[ Table 1 ] General dental practitioner to population ratio
Year Scotland Lothian
2008 1,986 1,749
2007 2,068 1,761
2006 2,214 1,826
2005 2,359 1,813
2004 2,403 1,852

Dentist Population Ratios

Dentist to population ratios are used to describe the workforce supply. The ratio is based on a headcount of general dental practitioners, not the whole time equivalent and therefore does not allow for part-time working patterns and provision of private dental care.

Table 1 shows the ratio of the population to general dental practitioners in both Scotland and Lothian has markedly reduced over recent years. The Lothian ratio is lower than the average for Scotland (i.e. better access over time and compared to the Scottish average). By ensuring access to NHS dental care NHS Lothian maintains the mutual benefits of regular dental attendance, tailored care for individuals provided by their family dentist.

The benefits of the improved dentist to population ratios has been reflected in NHS Lothian's progress towards the government target on dental registration for children (H2). The target is for 80% of children aged 3 to 5 years of age should be registered with an NHS general dental practitioner.

Table 2 below shows the March figures for the last 10 years.

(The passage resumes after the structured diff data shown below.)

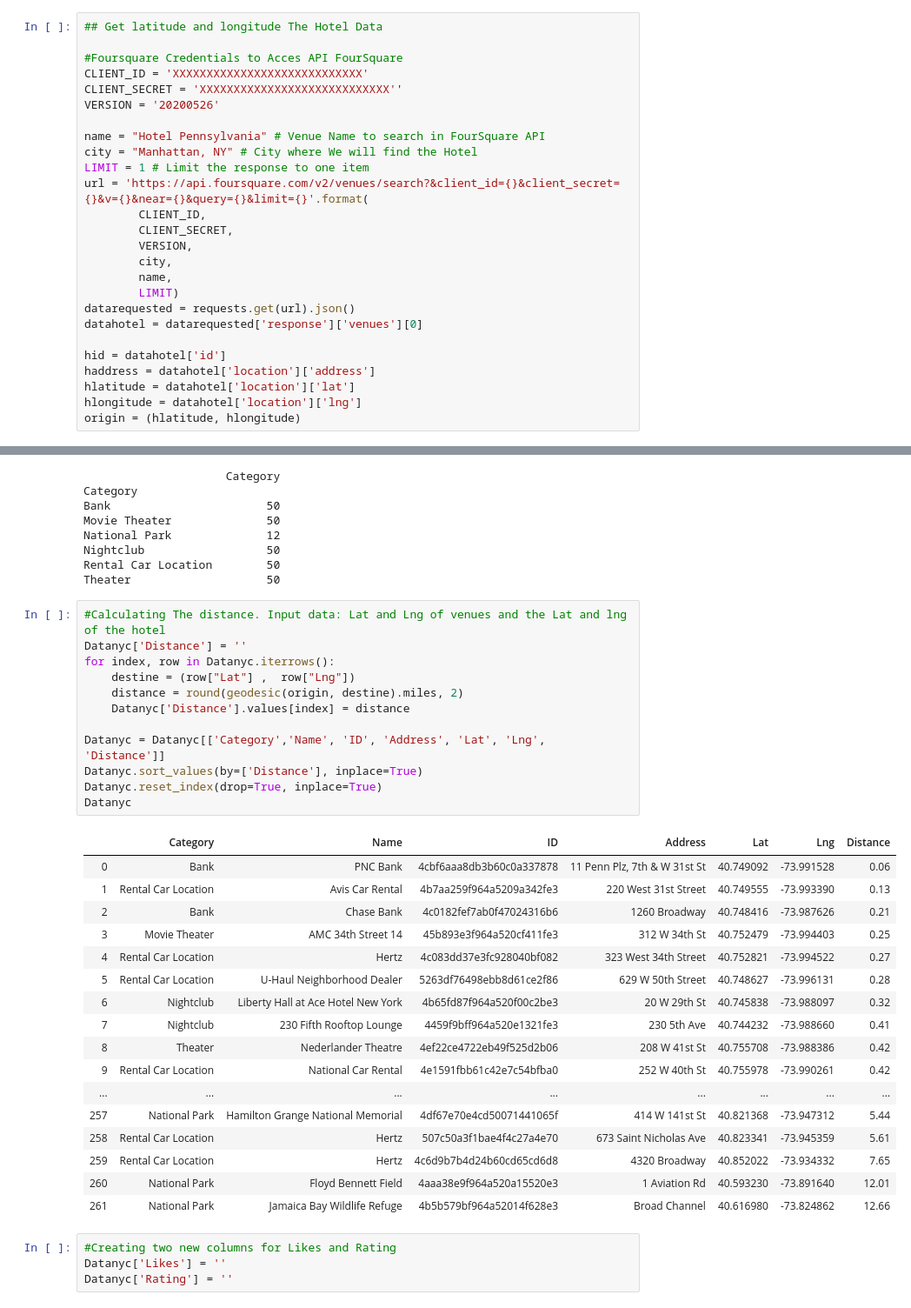
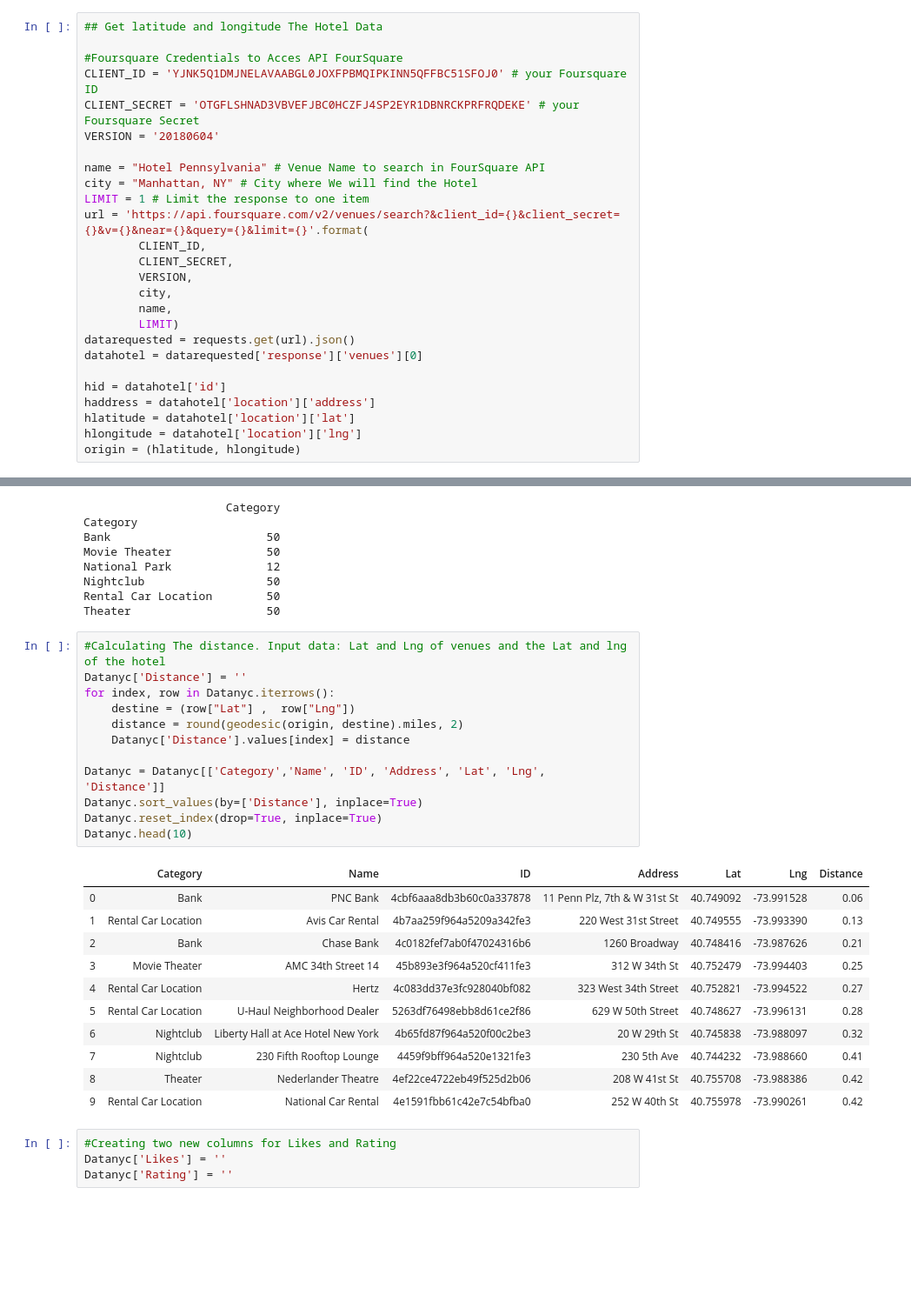
Before and after one commit to rchevez/Coursera_Capstone, a Jupyter notebook: Applied_Data_Science_Capstone_Data-Week-01.ipynb, the cells around one changed output, grey strips where cells are left out. Shown at 87% size. Saved outputs shown, nothing was run; the diff lists cells and outputs as text; blank space fills up the shorter version.

```diff
--- a/Applied_Data_Science_Capstone_Data-Week-01.ipynb
+++ b/Applied_Data_Science_Capstone_Data-Week-01.ipynb
@@ -68,9 +68,9 @@ Libraries Loaded
 ## Get latitude and longitude The Hotel Data
 
 #Foursquare Credentials to Acces API FourSquare
-CLIENT_ID = 'XXXXXXXXXXXXXXXXXXXXXXXXXXXX'
-CLIENT_SECRET = 'XXXXXXXXXXXXXXXXXXXXXXXXXXXX''
-VERSION = '20200526'
+CLIENT_ID = 'YJNK5Q1DMJNELAVAABGL0JOXFPBMQIPKINN5QFFBC51SFOJ0' # your Foursquare ID
+CLIENT_SECRET = 'OTGFLSHNAD3VBVEFJBC0HCZFJ4SP2EYR1DBNRCKPRFRQDEKE' # your Foursquare Secret
+VERSION = '20180604'
 
 name = "Hotel Pennsylvania" # Venue Name to search in FourSquare API
 city = "Manhattan, NY" # City where We will find the Hotel
@@ -164,33 +158,27 @@ Theater                    50
 # %%
 #Calculating The distance. Input data: Lat and Lng of venues and the Lat and lng of the hotel
 Datanyc['Distance'] = ''
 for index, row in Datanyc.iterrows():
     destine = (row["Lat"] ,  row["Lng"])
     distance = round(geodesic(origin, destine).miles, 2)
     Datanyc['Distance'].values[index] = distance
 
 Datanyc = Datanyc[['Category','Name', 'ID', 'Address', 'Lat', 'Lng', 'Distance']]
 Datanyc.sort_values(by=['Distance'], inplace=True)
 Datanyc.reset_index(drop=True, inplace=True)
-Datanyc
+Datanyc.head(10)
 # %% [output]
 |  | Category | Name | ID | Address | Lat | Lng | Distance |
 | 0 | Bank | PNC Bank | 4cbf6aaa8db3b60c0a337878 | 11 Penn Plz, 7th & W 31st St | 40.749092 | -73.991528 | 0.06 |
 | 1 | Rental Car Location | Avis Car Rental | 4b7aa259f964a5209a342fe3 | 220 West 31st Street | 40.749555 | -73.993390 | 0.13 |
 | 2 | Bank | Chase Bank | 4c0182fef7ab0f47024316b6 | 1260 Broadway | 40.748416 | -73.987626 | 0.21 |
 | 3 | Movie Theater | AMC 34th Street 14 | 45b893e3f964a520cf411fe3 | 312 W 34th St | 40.752479 | -73.994403 | 0.25 |
 | 4 | Rental Car Location | Hertz | 4c083dd37e3fc928040bf082 | 323 West 34th Street | 40.752821 | -73.994522 | 0.27 |
 | 5 | Rental Car Location | U-Haul Neighborhood Dealer | 5263df76498ebb8d61ce2f86 | 629 W 50th Street | 40.748627 | -73.996131 | 0.28 |
 | 6 | Nightclub | Liberty Hall at Ace Hotel New York | 4b65fd87f964a520f00c2be3 | 20 W 29th St | 40.745838 | -73.988097 | 0.32 |
 | 7 | Nightclub | 230 Fifth Rooftop Lounge | 4459f9bff964a520e1321fe3 | 230 5th Ave | 40.744232 | -73.988660 | 0.41 |
 | 8 | Theater | Nederlander Theatre | 4ef22ce4722eb49f525d2b06 | 208 W 41st St | 40.755708 | -73.988386 | 0.42 |
 | 9 | Rental Car Location | National Car Rental | 4e1591fbb61c42e7c54bfba0 | 252 W 40th St | 40.755978 | -73.990261 | 0.42 |
-| ... | ... | ... | ... | ... | ... | ... | ... |
-| 257 | National Park | Hamilton Grange National Memorial | 4df67e70e4cd50071441065f | 414 W 141st St | 40.821368 | -73.947312 | 5.44 |
-| 258 | Rental Car Location | Hertz | 507c50a3f1bae4f4c27a4e70 | 673 Saint Nicholas Ave | 40.823341 | -73.945359 | 5.61 |
-| 259 | Rental Car Location | Hertz | 4c6d9b7b4d24b60cd65cd6d8 | 4320 Broadway | 40.852022 | -73.934332 | 7.65 |
-| 260 | National Park | Floyd Bennett Field | 4aaa38e9f964a520a15520e3 | 1 Aviation Rd | 40.593230 | -73.891640 | 12.01 |
-| 261 | National Park | Jamaica Bay Wildlife Refuge | 4b5b579bf964a52014f628e3 | Broad Channel | 40.616980 | -73.824862 | 12.66 |
 # %%
 #Creating two new columns for Likes and Rating
 Datanyc['Likes'] = ''
```
Also changed, not shown: parts of 3 cells of this notebook.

The improvement in 2007/08 reflects increased local efforts to achieve the target and the National 'Childsmile' project being rolled out across Scotland and the mutually beneficial effect this is having on NHS dental registration. Data from September 2008 for Lothian shows 86.9% of all children aged three to five years of age and improvements are also being demonstrated with other age groups of the population.

[ Table 2 ] 3-5 year olds registered with an NHS dentist (Capitation Percentages) - Scotland & Lothian
Year 98/99 99/00 00/01 01/02 02/03 03/04 04/05 05/06 06/07 07/08
Scotland 64.6% 66.9% 65.2% 66.9% 68% 66.1% 66% 68.4% 68.9% 77.3%
Lothian 69.7% 72.5% 70.3% 71.6% 72% 70.9% 71.8% 74% 75.9% 84.4%

Key messages

  • Tooth decay is still a public health problem in Lothian and Scotland. It is still the commonest single reason for children being admitted to hospital.
  • Oral diseases, including tooth decay, are strongly linked to poverty.As there is no water fluoridation in Scotland, fluoride is provided via toothpaste and fluoride varnish.
  • Everyone should attend their dentist for regular screening (dental check-ups).